_Try it_. Your answer should consist of the lines in the data below that contain "link".

(Modification records)
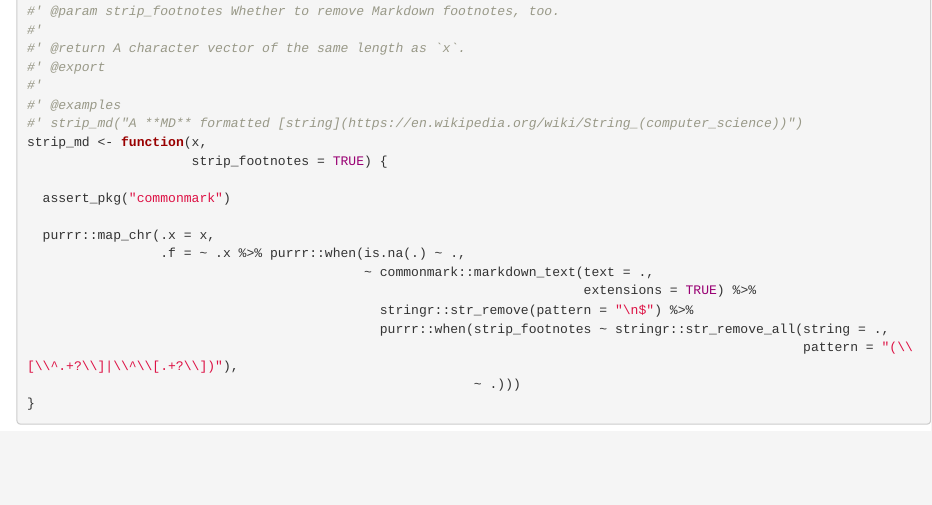
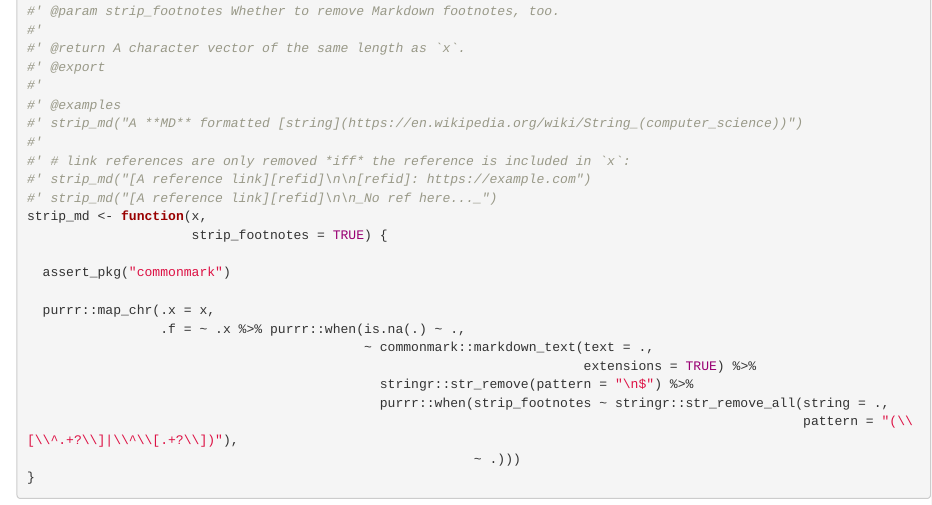
Before and after one commit to rpkg-dev/pal, an R Markdown document (Rmd/pal.Rmd): the page in a window 1100 px wide, from 15300 px down. Rendered offline with R 4.5, knitr and Pandoc, with nearby package versions; some code elsewhere in the file could not run offline.

Commit message:
`strip_md()`: add example explaining ref link removal

```diff
--- a/Rmd/pal.Rmd
+++ b/Rmd/pal.Rmd
@@ -779,6 +779,10 @@ pipe_table <- function(x,
 #'
 #' @examples
 #' strip_md("A **MD** formatted [string](https://en.wikipedia.org/wiki/String_(computer_science))")
+#'
+#' # link references are only removed *iff* the reference is included in `x`:
+#' strip_md("[A reference link][refid]\n\n[refid]: https://example.com")
+#' strip_md("[A reference link][refid]\n\n_No ref here..._")
 strip_md <- function(x,
                      strip_footnotes = TRUE) {
 
```
Also changed, not shown: R/pal-GEN.R (+4 -0 lines), 1 other file.
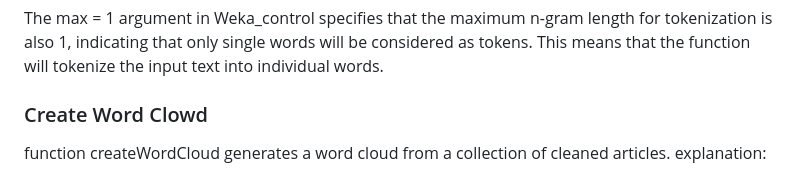
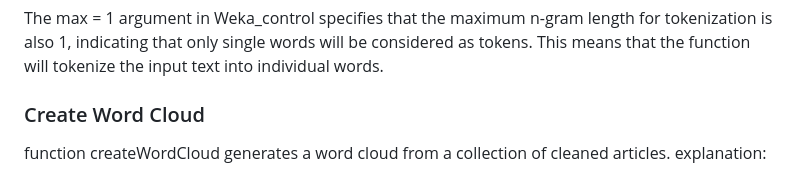
Before and after one commit to Hasnaa-ab/RR_project, a Markdown page: README.md, the part around the change. Drawn GitHub-style.

Commit message:
Update README.md
spilling check

```diff
--- a/README.md
+++ b/README.md
@@ -39,7 +39,7 @@ The min = 1 argument in Weka_control specifies that the minimum n-gram length fo
 
 The max = 1 argument in Weka_control specifies that the maximum n-gram length for tokenization is also 1, indicating that only single words will be considered as tokens. This means that the function will tokenize the input text into individual words.
 
-### Create Word Clowd
+### Create Word Cloud
 
 function createWordCloud generates a word cloud from a collection of cleaned articles. explanation:
 
```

_Written answer_.
`strip_md()`: add example explaining ref link removal
+#' # link references are only removed *iff* the reference is included in `x`:
+#' strip_md("[A reference link][refid]\n\n[refid]: https://example.com")
+#' strip_md("[A reference link][refid]\n\n_No ref here..._")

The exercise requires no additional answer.